The Red Wings were already well-acquainted with Probert's escapades when they signed him to a new three-year contract last March reported to be worth $200,000 a year. In May he was caught drinking and violating curfew along with several other Detroit players the night before Game 5 of their Stanley Cup semifinal series with Edmonton. "I was shocked at his latest trouble because it was drugs," said Red Wing coach Jacques Demers last week. "If I got a call and they said that Bob Probert was drunk, I'd say, 'Oh, he's done that again?' But drugs, this is something completely different."
March 13, 1989
Well, not really so different, of course.
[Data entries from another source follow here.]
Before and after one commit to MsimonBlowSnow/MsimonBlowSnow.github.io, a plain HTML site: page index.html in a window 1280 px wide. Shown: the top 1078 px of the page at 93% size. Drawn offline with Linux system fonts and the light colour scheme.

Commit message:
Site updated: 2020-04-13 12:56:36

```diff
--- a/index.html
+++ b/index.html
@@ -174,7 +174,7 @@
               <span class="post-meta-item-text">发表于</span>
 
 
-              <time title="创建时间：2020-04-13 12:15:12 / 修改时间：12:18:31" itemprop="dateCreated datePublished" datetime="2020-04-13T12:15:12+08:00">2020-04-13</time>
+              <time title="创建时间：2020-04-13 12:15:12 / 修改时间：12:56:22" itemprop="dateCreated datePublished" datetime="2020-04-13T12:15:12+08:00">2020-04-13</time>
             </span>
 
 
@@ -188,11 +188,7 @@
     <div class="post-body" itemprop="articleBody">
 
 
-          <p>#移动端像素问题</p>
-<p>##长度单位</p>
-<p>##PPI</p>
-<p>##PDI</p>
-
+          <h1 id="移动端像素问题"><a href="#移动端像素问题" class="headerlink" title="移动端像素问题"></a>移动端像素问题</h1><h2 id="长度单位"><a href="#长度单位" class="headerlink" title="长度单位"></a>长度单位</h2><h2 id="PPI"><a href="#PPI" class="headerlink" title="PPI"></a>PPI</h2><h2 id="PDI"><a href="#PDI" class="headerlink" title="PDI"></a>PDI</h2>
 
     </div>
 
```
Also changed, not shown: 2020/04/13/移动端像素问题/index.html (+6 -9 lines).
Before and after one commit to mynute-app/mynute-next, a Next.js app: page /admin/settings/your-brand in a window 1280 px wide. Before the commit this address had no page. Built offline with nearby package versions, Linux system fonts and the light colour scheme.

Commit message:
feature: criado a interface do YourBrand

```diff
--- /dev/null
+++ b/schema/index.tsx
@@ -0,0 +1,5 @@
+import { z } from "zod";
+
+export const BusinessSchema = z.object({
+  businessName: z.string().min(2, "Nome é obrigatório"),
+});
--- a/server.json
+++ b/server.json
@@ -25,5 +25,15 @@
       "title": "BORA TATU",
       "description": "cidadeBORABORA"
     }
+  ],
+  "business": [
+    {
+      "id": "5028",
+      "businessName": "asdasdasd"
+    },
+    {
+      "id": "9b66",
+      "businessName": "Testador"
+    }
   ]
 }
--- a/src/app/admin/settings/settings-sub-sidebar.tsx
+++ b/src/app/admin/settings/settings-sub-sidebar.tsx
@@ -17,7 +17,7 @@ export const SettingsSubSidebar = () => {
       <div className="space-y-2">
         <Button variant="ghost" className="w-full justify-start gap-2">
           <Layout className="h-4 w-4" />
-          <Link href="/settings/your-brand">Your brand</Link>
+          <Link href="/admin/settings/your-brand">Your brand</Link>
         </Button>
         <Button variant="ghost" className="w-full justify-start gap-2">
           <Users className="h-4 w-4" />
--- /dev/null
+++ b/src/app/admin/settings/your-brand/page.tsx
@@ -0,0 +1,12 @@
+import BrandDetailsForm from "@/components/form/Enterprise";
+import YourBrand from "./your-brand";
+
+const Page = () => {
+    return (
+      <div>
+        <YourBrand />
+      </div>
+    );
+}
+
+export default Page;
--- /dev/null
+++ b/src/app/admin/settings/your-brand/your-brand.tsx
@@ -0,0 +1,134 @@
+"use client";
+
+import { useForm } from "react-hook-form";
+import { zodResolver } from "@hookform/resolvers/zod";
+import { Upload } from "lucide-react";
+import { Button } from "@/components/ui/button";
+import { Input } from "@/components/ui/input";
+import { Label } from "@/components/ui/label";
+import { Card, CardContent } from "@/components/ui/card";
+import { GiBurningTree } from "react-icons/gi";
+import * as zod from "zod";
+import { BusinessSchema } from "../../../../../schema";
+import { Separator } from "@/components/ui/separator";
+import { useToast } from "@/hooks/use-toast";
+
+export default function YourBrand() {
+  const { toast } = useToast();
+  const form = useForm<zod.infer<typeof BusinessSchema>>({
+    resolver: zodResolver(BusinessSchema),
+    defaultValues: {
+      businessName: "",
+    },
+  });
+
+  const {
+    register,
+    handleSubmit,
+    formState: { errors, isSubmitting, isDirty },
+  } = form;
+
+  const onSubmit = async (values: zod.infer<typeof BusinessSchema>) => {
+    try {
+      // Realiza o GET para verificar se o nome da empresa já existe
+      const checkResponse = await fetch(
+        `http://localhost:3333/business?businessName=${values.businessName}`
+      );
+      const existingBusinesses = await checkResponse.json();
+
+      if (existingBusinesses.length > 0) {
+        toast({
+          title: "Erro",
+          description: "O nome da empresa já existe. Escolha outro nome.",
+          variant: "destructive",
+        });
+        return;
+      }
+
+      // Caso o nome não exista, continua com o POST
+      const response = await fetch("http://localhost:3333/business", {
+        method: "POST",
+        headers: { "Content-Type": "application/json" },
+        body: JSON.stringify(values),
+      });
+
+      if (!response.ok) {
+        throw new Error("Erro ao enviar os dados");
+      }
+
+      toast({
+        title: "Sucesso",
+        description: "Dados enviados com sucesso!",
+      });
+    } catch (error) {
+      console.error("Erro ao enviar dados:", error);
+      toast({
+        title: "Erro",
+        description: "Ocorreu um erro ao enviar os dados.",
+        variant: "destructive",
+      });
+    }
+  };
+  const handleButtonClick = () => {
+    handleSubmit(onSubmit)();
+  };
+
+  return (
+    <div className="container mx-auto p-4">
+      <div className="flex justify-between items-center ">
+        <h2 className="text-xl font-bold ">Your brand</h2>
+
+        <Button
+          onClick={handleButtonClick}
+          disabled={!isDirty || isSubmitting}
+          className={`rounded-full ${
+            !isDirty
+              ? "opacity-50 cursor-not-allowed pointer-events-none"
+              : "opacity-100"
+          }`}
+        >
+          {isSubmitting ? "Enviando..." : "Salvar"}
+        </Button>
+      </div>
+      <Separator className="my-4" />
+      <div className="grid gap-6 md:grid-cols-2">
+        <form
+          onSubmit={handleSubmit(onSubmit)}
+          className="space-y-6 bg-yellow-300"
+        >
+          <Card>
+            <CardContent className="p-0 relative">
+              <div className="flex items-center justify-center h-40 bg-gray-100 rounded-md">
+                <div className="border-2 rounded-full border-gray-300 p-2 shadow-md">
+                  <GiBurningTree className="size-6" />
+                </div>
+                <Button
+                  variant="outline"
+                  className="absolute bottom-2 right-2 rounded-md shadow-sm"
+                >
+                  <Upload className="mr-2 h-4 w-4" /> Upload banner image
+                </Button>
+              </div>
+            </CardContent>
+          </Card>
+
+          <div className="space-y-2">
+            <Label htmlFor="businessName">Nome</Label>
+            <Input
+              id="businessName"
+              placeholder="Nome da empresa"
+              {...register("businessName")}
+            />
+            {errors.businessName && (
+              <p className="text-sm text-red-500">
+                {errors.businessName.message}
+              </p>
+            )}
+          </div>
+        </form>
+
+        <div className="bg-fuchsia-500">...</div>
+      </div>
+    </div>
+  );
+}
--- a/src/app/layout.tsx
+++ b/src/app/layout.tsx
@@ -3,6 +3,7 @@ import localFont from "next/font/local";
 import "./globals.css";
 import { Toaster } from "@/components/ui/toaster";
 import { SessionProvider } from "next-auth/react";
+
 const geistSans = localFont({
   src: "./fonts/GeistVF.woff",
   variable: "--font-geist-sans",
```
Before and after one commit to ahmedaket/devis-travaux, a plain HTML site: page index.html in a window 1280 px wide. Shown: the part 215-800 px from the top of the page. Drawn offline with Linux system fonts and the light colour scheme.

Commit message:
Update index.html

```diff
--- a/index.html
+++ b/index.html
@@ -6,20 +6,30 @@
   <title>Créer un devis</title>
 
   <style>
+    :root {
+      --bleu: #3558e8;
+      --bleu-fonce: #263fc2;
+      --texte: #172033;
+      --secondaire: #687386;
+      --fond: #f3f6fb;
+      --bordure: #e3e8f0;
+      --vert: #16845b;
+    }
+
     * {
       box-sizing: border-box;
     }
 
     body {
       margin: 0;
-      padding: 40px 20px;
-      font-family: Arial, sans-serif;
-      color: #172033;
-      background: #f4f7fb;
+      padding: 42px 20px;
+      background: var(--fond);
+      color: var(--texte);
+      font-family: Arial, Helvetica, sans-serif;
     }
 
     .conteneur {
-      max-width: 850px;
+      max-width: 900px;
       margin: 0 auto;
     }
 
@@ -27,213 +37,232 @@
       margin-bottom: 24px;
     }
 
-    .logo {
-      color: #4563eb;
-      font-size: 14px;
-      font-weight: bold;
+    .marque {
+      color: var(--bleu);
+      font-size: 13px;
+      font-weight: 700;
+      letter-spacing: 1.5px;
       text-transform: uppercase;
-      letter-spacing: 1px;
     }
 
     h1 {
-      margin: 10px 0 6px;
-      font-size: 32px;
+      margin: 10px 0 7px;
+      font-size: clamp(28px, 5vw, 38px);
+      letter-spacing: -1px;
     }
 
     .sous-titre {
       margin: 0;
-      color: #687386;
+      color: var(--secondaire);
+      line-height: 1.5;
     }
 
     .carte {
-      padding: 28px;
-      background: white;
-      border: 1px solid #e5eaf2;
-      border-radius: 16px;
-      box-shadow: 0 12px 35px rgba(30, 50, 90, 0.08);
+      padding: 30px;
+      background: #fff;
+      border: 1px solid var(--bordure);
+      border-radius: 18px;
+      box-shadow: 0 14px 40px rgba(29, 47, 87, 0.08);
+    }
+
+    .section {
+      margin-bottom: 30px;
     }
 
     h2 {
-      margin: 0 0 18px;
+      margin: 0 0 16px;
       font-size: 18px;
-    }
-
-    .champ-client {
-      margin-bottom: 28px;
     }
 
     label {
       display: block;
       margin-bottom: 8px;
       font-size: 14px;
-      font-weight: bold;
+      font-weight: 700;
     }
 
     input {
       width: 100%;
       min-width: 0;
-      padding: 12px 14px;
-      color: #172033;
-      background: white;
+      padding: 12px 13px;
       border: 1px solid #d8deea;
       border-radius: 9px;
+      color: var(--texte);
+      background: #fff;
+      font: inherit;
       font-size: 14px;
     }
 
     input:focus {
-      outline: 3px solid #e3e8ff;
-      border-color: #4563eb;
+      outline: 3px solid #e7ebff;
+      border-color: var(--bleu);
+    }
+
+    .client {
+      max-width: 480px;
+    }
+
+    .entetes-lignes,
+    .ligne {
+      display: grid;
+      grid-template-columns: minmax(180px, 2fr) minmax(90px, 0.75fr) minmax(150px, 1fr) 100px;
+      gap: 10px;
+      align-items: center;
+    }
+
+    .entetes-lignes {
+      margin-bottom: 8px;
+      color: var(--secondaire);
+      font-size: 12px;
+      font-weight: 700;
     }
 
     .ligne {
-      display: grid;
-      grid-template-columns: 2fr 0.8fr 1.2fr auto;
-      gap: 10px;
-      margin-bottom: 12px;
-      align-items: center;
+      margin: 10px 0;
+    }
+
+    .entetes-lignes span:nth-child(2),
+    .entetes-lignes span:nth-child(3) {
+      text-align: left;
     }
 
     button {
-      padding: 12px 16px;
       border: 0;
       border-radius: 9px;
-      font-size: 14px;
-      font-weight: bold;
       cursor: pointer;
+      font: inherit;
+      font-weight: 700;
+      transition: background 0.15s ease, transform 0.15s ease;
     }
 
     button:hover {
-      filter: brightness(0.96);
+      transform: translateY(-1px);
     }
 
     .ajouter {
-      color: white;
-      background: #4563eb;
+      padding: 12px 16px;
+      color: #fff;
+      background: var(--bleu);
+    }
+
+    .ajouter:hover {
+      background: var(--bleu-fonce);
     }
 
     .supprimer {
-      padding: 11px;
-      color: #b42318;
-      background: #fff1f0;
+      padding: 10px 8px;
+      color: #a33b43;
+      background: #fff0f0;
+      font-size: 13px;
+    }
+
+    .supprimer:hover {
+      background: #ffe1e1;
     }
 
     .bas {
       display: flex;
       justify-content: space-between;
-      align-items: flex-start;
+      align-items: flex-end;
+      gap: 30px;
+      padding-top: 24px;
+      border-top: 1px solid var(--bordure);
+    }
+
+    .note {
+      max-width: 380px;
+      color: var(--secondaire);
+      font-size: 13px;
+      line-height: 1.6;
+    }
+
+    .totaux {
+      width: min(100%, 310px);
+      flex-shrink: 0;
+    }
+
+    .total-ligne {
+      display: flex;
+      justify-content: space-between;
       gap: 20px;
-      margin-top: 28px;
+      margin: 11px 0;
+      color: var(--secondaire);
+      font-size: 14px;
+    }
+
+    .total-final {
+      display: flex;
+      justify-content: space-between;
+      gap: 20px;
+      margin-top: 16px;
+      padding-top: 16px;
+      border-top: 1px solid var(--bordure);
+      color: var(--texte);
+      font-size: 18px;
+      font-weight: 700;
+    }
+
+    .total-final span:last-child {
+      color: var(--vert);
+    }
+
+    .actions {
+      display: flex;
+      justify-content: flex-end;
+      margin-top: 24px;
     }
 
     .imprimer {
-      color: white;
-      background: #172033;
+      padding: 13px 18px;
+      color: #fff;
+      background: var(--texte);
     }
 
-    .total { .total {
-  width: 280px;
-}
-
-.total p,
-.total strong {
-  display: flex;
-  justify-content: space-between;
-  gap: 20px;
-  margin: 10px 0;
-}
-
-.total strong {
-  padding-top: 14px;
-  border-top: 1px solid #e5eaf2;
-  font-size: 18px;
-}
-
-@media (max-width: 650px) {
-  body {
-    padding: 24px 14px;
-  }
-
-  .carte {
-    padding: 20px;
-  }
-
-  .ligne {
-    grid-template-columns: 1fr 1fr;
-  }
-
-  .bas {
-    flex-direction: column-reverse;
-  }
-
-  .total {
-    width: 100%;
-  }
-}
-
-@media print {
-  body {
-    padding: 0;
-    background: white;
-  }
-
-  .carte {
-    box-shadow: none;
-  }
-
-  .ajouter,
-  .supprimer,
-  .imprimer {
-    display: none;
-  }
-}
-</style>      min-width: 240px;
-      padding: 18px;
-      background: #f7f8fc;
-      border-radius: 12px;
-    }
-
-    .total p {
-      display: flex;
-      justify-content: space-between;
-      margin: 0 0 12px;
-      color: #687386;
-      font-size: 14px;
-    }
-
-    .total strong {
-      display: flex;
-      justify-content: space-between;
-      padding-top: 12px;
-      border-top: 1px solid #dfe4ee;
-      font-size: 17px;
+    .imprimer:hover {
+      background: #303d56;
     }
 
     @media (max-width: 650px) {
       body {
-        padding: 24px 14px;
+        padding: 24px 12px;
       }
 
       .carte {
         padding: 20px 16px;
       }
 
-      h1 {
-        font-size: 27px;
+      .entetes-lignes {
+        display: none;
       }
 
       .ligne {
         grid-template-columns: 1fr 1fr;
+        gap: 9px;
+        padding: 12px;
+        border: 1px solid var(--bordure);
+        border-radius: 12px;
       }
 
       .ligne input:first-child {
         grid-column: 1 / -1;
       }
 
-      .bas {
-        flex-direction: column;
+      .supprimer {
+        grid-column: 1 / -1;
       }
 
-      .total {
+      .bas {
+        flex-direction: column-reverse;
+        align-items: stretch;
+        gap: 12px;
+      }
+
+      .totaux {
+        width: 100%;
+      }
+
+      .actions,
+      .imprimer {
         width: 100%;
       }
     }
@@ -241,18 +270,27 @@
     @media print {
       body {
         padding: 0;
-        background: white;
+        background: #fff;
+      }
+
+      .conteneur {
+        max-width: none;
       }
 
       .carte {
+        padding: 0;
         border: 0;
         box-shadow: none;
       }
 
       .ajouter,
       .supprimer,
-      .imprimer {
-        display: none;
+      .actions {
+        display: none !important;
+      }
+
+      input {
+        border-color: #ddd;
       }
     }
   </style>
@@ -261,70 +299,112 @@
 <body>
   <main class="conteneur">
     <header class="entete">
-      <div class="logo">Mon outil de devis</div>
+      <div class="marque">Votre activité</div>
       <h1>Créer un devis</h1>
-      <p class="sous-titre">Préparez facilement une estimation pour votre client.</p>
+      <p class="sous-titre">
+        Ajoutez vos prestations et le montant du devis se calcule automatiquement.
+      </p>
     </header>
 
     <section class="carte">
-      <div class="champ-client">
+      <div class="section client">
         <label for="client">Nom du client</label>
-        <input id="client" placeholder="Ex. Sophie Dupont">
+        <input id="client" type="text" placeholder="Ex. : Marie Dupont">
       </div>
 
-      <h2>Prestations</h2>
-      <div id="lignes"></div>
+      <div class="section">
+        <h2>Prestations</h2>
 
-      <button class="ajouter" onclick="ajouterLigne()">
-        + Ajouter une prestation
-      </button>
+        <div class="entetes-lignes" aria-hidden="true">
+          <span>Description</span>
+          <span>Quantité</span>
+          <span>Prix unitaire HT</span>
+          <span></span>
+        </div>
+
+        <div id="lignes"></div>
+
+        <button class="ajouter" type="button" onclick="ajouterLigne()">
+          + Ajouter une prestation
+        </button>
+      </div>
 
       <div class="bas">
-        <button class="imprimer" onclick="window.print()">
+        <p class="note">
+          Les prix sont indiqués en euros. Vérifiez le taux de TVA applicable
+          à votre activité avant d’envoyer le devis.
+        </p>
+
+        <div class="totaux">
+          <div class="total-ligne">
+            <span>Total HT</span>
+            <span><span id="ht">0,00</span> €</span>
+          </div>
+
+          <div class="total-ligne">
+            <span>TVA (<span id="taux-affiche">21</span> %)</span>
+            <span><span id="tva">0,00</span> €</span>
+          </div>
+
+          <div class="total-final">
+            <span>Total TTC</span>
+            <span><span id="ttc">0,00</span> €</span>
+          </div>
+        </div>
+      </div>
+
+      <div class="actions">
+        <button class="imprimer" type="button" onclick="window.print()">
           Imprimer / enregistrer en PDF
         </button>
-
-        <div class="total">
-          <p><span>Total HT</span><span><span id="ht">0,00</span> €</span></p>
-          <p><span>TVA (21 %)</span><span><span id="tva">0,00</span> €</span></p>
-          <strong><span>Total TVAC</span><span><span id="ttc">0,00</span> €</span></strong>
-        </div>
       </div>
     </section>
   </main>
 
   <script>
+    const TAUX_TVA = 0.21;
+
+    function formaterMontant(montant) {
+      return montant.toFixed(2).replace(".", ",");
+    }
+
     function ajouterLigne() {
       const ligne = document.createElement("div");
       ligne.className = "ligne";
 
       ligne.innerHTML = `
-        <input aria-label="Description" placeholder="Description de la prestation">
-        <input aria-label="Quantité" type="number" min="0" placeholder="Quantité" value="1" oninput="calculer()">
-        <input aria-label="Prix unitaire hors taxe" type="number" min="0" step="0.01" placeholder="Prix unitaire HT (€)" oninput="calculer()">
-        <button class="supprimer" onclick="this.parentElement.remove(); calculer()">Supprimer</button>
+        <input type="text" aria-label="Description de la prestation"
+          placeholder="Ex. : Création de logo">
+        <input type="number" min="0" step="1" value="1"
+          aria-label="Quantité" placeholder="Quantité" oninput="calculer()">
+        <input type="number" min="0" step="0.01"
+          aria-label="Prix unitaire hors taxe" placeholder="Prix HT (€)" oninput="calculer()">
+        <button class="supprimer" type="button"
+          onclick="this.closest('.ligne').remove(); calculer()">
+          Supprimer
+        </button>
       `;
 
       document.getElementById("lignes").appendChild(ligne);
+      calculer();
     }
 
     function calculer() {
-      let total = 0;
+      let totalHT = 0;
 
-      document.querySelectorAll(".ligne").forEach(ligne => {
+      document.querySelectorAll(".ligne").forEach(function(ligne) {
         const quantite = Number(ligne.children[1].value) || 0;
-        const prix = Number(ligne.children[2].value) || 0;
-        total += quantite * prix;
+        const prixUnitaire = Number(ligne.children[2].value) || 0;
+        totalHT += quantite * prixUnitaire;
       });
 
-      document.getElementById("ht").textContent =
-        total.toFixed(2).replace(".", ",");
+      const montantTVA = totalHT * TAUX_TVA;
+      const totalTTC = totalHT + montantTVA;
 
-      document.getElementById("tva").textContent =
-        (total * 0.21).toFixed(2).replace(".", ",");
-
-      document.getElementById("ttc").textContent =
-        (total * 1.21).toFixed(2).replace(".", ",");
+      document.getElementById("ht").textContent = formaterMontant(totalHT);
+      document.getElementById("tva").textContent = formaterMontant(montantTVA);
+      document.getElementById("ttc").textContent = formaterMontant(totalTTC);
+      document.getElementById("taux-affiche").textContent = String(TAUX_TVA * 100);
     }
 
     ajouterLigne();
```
But it is that inexplicable mind-set, one so common in the NHL and pro sports generally, that helped make it possible for a chronic substance abuser like Probert to avoid dealing with his condition until he finally got caught with a drug that pro sports higher-ups actually take seriously. The fact that Probert was of value as a player—he led the league with 398 penalty minutes last season and was generally considered to be the best fighter in hockey, which is no small accolade in the NHL—no doubt prompted the Red Wings to give him so many second chances. At the time of his arrest he had only recently returned from being suspended for arriving late for a game.
"These things just kept going on and on," Kocur said. "They didn't stop. But the Bob Probert saga is over with now. He's gone."